What this all translates to is that if we take that FCC figure of 2 million small cells, they are really talking about urban coverage, probably not even serious suburban coverage.
This matters because consumers have little reason to care about 5G. The operators care a lot because it allows them to rationalize their IT systems and save a lot of money. The vendors care because it lets the handset and chip makers sell more gear, and the infrastructure makers tack on new software licenses. But consumers only get modest speed boots. This will change when they get mmWave signals. Those will be fast, 1 Gbps and up.
That being said, as it stands right now, consumers are not getting those speeds any time soon. Verizon is, by far, the leading proponent of mmWave. They have particular spectrum concerns driving this, but none of the other US carriers are in a big hurry to deploy mmWave, nor are very many international operators. And even Verizon is not really pushing that hard. Their capex budget for 2021 is forecast to be essentially flat with 2020, and as that 14,000 figure demonstrates, they are not really moving anywhere close to commercial service.
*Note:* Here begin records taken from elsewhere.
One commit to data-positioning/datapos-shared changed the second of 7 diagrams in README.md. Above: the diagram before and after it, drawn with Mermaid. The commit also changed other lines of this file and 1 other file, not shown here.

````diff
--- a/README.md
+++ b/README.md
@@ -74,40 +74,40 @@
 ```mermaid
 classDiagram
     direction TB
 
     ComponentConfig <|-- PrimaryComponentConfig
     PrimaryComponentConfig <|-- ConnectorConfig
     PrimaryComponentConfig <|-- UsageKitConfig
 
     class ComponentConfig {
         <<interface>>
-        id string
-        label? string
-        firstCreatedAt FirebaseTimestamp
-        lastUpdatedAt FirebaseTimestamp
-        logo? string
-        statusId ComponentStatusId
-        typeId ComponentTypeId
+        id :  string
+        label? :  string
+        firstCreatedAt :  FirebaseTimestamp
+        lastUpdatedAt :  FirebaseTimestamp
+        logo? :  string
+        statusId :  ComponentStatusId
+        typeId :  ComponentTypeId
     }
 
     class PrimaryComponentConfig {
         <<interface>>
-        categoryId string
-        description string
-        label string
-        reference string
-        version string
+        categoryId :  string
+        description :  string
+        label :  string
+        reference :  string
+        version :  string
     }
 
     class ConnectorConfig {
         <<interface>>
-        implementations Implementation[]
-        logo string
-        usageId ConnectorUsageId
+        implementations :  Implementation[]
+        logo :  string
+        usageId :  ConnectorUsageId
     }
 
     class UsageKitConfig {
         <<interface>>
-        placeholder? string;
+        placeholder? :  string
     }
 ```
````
This also matters to a host of other companies. We have lost track about how much marketing material we have seen in the past two years showing all the industries just bursting with energy to deploy 5G applications. As we have noted frequently, most of those are hollow marketing, not real business. However, it does matter for a few, notably Augmented Reality, autonomous cars and drones. Companies piloting these would really like to see super low latency, high bandwidth mmWave. Unfortunately for them, they are not likely to get those signals any time soon.